Your task.
From the listing below, retype exactly the line holding "IDB-->>UI: Saved", the line holding "Italic, Underline, Highlight", and the lines between them; skip everything else.

Supplied material.
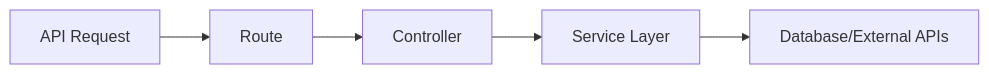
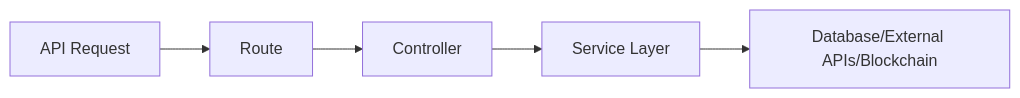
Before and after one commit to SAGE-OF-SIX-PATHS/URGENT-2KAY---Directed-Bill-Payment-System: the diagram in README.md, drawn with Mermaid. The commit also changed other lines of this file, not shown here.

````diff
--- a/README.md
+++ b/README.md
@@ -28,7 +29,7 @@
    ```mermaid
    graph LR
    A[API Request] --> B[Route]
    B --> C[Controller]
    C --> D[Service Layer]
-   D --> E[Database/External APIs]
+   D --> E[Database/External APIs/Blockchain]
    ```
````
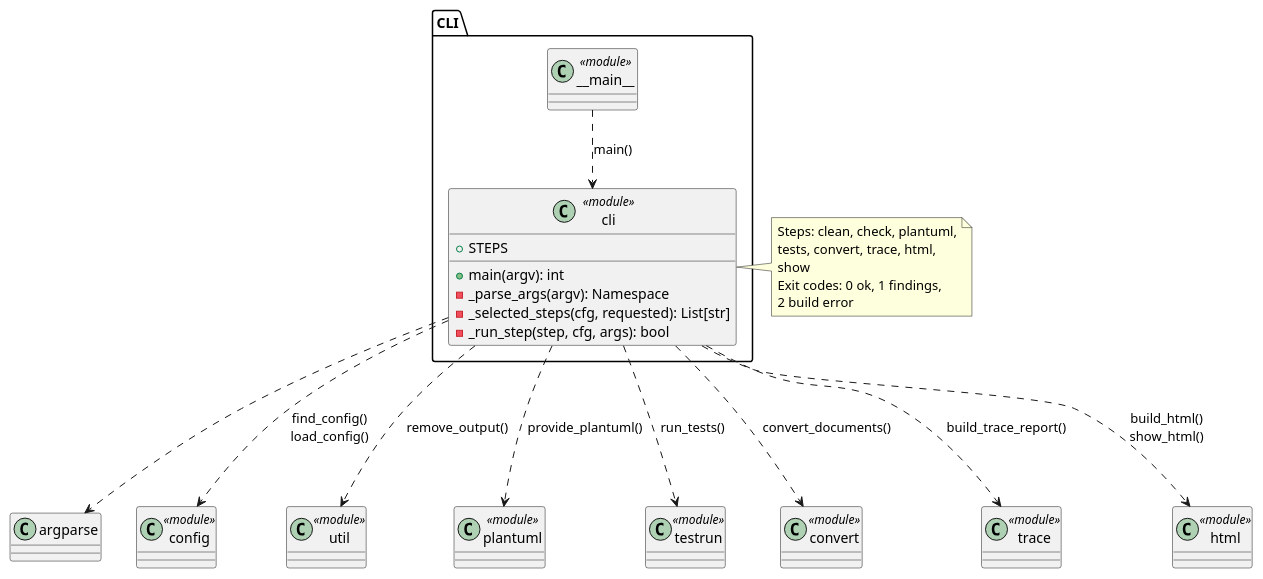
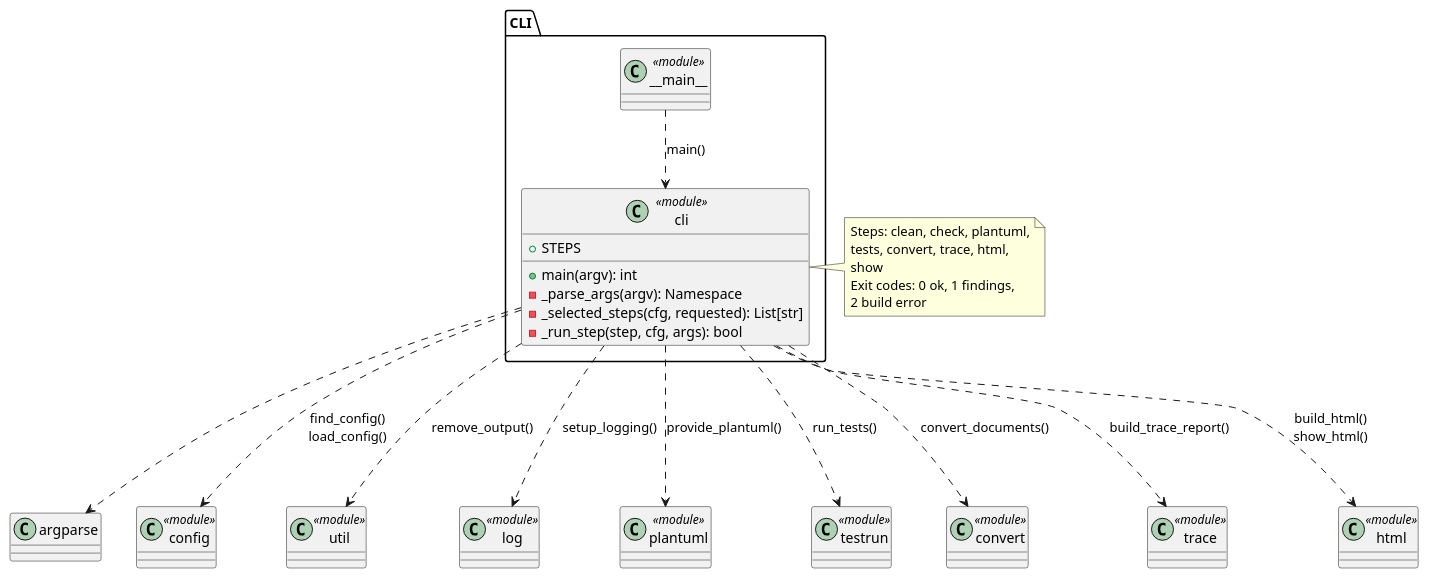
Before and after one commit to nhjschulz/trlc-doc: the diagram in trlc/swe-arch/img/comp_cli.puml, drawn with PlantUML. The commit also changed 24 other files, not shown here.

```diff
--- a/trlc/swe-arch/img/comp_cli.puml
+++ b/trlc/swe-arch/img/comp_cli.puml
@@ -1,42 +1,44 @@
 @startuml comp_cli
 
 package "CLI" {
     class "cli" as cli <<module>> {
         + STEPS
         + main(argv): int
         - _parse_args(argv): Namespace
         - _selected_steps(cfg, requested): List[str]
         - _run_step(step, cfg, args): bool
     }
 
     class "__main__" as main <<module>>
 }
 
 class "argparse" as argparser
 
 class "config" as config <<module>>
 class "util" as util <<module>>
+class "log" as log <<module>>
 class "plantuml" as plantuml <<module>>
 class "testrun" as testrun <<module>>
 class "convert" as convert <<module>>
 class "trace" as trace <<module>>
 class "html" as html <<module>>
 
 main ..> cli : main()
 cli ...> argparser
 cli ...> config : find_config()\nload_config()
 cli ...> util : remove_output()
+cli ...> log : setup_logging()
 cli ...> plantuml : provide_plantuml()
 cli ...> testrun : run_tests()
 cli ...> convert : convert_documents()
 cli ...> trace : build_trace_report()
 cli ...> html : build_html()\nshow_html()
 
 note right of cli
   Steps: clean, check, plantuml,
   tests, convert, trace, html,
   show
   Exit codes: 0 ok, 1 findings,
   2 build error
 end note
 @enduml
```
--
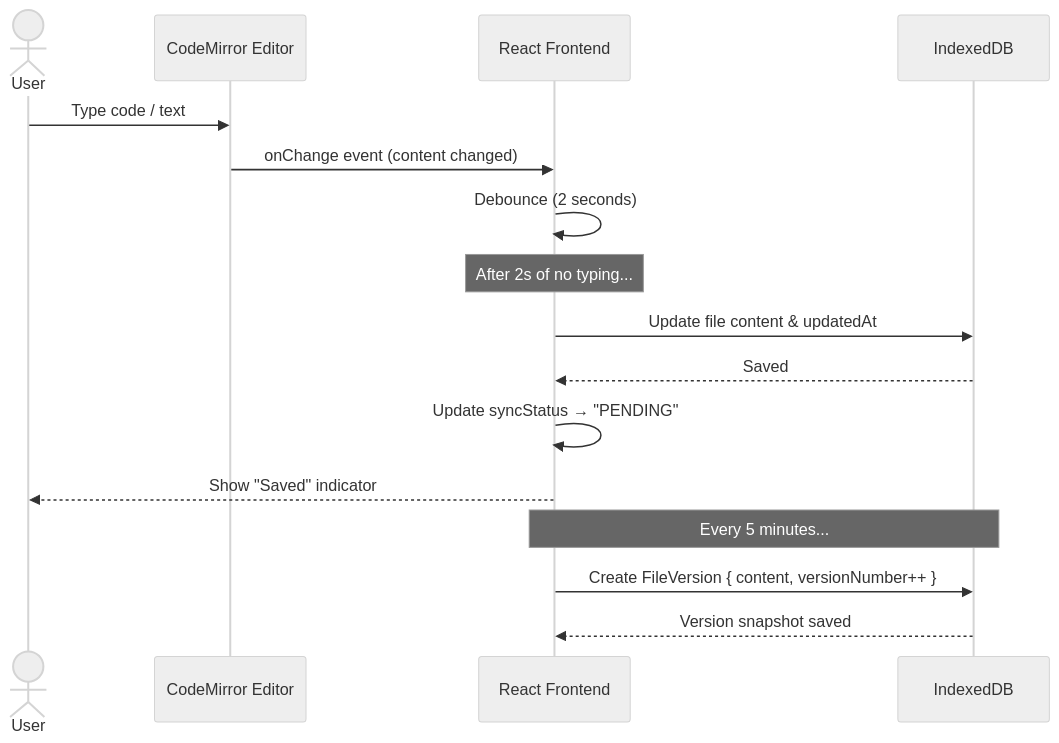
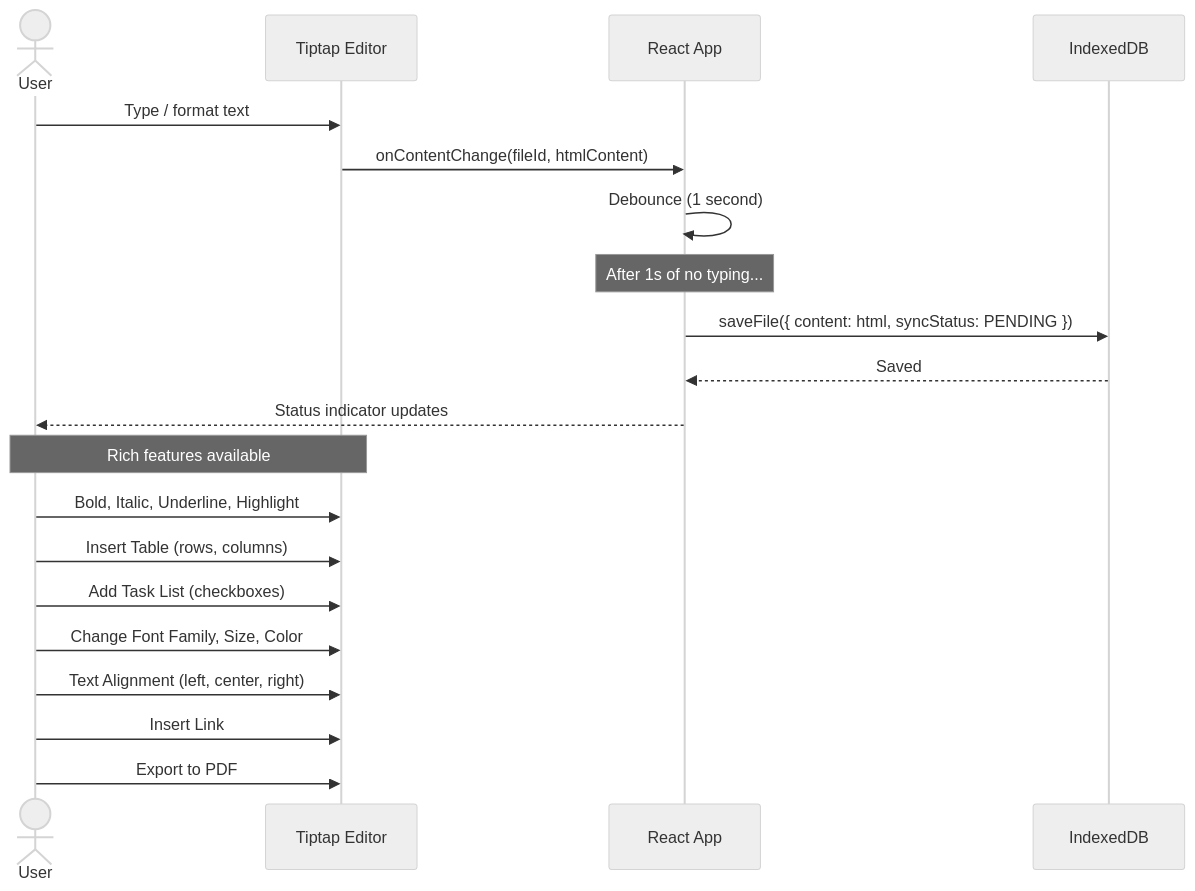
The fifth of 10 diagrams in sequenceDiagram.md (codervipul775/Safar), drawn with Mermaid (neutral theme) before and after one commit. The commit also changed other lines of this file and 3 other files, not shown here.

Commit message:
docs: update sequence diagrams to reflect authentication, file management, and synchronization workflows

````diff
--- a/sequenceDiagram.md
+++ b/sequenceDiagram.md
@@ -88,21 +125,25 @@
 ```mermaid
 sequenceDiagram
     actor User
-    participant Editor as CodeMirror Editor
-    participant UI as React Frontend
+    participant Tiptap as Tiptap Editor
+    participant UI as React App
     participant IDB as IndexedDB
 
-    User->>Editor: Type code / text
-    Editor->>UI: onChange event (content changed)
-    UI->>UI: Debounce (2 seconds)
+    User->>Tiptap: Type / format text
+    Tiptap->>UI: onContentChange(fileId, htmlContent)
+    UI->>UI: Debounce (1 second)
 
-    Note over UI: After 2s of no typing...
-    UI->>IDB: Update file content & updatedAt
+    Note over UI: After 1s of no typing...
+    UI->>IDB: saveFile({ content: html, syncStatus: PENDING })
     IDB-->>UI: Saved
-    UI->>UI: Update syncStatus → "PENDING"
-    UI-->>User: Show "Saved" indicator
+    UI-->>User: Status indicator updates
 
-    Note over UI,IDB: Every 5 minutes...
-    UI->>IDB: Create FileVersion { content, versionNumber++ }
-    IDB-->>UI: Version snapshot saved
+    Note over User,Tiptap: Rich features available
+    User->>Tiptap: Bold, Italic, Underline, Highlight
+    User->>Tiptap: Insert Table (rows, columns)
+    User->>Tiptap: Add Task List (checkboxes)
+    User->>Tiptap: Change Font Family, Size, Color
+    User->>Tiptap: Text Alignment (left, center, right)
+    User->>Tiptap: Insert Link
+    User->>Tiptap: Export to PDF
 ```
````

Task output.
     IDB-->>UI: Saved
-    UI->>UI: Update syncStatus → "PENDING"
-    UI-->>User: Show "Saved" indicator
+    UI-->>User: Status indicator updates
 
-    Note over UI,IDB: Every 5 minutes...
-    UI->>IDB: Create FileVersion { content, versionNumber++ }
-    IDB-->>UI: Version snapshot saved
+    Note over User,Tiptap: Rich features available
+    User->>Tiptap: Bold, Italic, Underline, Highlight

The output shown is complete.